> BRIEF
Return all lines from the entries below in which the word "stroke" is present.

> Data records
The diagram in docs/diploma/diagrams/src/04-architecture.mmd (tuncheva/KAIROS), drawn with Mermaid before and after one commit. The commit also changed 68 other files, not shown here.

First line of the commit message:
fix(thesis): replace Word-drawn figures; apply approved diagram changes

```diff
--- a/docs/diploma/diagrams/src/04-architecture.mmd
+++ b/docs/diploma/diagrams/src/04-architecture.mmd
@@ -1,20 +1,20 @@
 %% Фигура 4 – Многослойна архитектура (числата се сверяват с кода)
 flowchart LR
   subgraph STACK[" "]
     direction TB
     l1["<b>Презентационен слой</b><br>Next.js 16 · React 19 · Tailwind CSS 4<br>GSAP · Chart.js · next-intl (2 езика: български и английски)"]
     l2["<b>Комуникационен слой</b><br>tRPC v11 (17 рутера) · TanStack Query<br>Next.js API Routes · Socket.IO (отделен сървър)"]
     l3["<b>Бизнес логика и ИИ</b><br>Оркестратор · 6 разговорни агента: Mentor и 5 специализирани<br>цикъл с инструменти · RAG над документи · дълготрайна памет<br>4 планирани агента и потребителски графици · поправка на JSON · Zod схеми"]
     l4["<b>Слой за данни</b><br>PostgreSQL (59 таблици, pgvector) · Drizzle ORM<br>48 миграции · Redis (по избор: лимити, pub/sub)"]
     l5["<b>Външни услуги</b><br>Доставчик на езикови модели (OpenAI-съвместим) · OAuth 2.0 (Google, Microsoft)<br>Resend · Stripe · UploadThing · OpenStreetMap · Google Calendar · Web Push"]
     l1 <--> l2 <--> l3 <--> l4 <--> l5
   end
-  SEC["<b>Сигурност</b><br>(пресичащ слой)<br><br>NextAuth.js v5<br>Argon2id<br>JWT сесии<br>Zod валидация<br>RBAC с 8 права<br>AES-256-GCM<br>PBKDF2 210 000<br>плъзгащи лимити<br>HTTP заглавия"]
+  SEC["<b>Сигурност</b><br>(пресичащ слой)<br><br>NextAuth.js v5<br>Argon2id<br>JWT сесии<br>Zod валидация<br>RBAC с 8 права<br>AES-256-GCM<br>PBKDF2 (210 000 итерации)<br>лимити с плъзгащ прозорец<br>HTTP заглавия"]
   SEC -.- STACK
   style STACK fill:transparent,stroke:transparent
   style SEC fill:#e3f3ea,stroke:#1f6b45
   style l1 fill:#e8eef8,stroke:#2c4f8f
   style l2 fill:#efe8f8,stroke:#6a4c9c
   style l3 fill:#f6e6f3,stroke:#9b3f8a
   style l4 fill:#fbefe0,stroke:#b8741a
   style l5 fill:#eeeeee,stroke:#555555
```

> OUTPUT OF THE TASK
   style STACK fill:transparent,stroke:transparent
   style SEC fill:#e3f3ea,stroke:#1f6b45
   style l1 fill:#e8eef8,stroke:#2c4f8f
   style l2 fill:#efe8f8,stroke:#6a4c9c
   style l3 fill:#f6e6f3,stroke:#9b3f8a
   style l4 fill:#fbefe0,stroke:#b8741a
   style l5 fill:#eeeeee,stroke:#555555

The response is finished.